If every YA book that I read from now on made me feel like this book made me feel, I think I would only ever read YA. This book was adorable. It was sad, it was funny, it was so amazingly raw and heartfelt. And it was real. The characters were so real. They could have been me or my sisters or my friends or anyone. And I love that. I think I recently said that about another book, but really, relatable characters just make me so… satisfied? I don’t know. Anyway. This book was really great, and I’m thrilled that she keeps releasing stuff. If you haven’t read this book yet and you’re into YA, read it. Seriously, you won’t regret it.
The Sky is Everywhere, literally. I cannot stop thinking about this phrase. Mainly because I have always pondered it. Where does the sky truly begin? Ms. Nelson has the answer, at your feet. Think about this for a while. When you say your dead loved ones are in the sky does that mean they are walking along side you, watching out for you, living your life with you? This whole book convinces me of that.
I love Lennon. I love Bailey. I love that they are so close even in death. Dreams change, people change, this book highlights that perfectly.
2 halves of one heart trying to fix what is broken. One heart becoming full again. Read it give it a chance it's not just some love triangle. Think deeper about what is happening.
Lennie Walker is mourning the death of her older, more outgoing, dynamic sister. Always content to be Bailey's sidekick, she now must navigate her life alone. She's also dealing with complex feelings for the mother who abandoned her at age one and her custodial grandmother's reluctance to talk about it. For the first time, boys are noticing her, most notably Bailey's sad, lost boyfriend Toby and new, adorable guy Joe. She identifies with Toby's depression and grief, while Joe brings a new vivacity for moving forward. Can she manage two opposites or will their worlds collide?
Lennie is a fresh, unique, not always likable narrator. Her pain is raw and real, the way she deals with her sadness is to write poetry and withdraw from family and friends, even when she saw the hurt she caused.
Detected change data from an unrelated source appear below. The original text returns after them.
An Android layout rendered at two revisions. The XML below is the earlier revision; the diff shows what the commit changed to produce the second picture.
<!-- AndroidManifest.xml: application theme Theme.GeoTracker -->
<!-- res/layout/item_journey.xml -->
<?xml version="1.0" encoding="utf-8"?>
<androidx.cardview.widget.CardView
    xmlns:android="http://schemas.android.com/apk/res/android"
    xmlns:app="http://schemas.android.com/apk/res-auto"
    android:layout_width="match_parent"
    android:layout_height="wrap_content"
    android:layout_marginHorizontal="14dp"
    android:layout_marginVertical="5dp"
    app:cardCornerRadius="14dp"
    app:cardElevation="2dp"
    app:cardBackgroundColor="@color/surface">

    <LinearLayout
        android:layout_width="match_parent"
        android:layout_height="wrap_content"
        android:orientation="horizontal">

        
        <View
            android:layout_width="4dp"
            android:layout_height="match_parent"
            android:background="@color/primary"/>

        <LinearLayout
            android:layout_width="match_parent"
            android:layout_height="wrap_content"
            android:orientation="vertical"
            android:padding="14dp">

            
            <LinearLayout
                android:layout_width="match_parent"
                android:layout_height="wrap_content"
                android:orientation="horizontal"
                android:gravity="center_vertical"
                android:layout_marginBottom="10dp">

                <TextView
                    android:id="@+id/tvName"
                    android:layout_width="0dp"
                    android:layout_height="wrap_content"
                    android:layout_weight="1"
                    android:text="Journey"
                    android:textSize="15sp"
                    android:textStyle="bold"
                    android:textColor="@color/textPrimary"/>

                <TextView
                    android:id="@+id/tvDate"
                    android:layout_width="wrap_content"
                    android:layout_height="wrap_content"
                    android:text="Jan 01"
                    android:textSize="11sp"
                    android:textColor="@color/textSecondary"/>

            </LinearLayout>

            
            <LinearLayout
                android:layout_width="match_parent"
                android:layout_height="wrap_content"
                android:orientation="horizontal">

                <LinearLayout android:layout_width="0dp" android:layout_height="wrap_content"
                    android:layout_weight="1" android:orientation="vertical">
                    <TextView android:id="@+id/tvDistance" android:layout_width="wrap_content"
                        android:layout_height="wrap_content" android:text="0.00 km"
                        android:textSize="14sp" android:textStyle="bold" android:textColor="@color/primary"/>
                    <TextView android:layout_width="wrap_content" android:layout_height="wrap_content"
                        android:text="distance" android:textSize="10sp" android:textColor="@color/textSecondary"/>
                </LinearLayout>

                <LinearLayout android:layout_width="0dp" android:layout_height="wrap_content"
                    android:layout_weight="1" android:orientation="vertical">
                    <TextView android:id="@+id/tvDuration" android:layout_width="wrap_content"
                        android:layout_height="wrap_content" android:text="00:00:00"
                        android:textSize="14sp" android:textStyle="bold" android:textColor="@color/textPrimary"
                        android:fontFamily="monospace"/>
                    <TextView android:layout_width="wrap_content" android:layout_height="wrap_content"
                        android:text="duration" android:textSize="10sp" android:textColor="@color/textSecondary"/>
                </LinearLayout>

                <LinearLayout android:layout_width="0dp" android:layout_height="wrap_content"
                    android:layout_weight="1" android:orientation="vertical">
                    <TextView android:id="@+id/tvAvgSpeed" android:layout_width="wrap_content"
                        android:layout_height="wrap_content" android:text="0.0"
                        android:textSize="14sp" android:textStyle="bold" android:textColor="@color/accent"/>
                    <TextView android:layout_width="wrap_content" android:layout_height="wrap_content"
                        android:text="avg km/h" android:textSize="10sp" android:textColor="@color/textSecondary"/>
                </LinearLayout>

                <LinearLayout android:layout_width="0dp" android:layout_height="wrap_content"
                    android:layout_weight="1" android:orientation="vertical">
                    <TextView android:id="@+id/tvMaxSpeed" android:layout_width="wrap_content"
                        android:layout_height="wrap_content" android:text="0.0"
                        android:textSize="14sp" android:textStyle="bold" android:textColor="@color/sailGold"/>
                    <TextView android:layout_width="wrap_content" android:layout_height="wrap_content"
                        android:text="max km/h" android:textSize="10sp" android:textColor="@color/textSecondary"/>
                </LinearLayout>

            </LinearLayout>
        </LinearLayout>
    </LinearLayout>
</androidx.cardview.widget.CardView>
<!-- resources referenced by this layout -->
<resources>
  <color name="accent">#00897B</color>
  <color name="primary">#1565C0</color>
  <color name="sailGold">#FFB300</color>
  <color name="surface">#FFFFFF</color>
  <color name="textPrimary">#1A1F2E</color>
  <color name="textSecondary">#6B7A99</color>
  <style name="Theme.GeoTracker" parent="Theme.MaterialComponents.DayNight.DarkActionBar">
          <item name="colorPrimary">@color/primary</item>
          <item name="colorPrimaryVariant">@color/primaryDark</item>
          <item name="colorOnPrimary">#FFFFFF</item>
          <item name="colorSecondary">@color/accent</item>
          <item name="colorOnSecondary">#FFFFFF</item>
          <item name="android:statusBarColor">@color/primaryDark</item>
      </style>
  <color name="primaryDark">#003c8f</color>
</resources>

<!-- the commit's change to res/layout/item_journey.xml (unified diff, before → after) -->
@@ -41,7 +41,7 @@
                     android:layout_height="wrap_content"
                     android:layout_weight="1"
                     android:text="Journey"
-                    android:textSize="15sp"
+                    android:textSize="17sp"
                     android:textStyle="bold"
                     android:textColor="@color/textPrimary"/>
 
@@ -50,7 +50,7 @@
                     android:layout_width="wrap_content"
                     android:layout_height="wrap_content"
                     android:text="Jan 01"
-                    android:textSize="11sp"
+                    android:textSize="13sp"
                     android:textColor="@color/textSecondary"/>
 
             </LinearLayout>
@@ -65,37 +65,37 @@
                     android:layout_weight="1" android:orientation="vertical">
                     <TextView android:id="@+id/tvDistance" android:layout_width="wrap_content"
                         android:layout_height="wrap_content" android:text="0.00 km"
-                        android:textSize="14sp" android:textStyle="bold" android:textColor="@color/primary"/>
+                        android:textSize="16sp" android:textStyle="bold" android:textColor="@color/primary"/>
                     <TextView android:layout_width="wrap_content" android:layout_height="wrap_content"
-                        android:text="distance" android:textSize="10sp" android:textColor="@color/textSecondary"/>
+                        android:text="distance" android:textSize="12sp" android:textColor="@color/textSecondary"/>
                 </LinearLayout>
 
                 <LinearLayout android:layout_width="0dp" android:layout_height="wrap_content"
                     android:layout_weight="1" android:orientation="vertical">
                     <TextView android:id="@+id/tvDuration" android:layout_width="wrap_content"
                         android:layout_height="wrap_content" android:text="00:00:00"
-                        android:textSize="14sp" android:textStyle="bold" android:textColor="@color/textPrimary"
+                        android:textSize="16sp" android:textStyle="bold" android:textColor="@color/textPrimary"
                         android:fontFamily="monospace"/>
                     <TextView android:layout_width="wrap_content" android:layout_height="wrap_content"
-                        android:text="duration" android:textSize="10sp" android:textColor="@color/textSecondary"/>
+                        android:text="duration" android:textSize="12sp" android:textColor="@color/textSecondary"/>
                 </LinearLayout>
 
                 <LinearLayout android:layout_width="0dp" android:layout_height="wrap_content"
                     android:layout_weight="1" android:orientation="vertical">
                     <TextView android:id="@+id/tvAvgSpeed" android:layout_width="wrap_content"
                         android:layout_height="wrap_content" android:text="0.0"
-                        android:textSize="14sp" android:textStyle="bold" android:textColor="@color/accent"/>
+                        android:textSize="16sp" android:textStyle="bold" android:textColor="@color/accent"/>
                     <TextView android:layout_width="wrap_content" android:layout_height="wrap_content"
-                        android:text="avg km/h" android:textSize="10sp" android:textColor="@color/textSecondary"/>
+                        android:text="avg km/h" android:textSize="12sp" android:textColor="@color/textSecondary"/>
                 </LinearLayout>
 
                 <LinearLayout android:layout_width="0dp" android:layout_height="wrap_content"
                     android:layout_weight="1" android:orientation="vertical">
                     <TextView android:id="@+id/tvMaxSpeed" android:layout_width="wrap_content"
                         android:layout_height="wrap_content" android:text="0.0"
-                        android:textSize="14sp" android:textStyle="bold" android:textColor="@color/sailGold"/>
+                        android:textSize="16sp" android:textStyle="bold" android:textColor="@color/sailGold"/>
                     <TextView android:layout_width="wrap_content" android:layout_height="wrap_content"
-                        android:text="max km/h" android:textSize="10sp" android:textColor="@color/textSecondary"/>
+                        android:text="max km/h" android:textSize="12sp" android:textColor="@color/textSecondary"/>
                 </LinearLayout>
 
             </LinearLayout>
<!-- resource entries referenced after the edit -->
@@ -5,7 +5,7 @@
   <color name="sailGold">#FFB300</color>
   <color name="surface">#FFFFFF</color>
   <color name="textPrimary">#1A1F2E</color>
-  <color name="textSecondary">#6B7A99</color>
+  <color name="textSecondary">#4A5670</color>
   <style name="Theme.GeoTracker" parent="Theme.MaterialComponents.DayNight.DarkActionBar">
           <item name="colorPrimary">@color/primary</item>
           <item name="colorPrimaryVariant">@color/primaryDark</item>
She was multi-layered and achieved some emotional growth. Her potential love interests were less developed, although the grandmother had some depth. The characters were the strongest part of this novel.
I had such high expectations for THE SKY IS EVERYWHERE, based on mostly glowing reviews. The plot, or lack of plot was a big let down. I didn't feel like Lennie let me in enough to view the book as a character study. I literally had to force myself to keep reading. The ending was the biggest disappointment, so many unanswered questions, questions that may have been in a box Lennie looked through but didn't share with readers. What's up with that?
Based on so many positive reviews, an audience for THE SKY IS EVERYWHERE exists, and Jandry Nelson certainly knows how to create unique, interesting characters. Readers who like character driven stories and who don't mind unanswered questions will enjoy this read.
Themes: grief, first loves, abandonment, sisters, unconventional families, poetry, and music.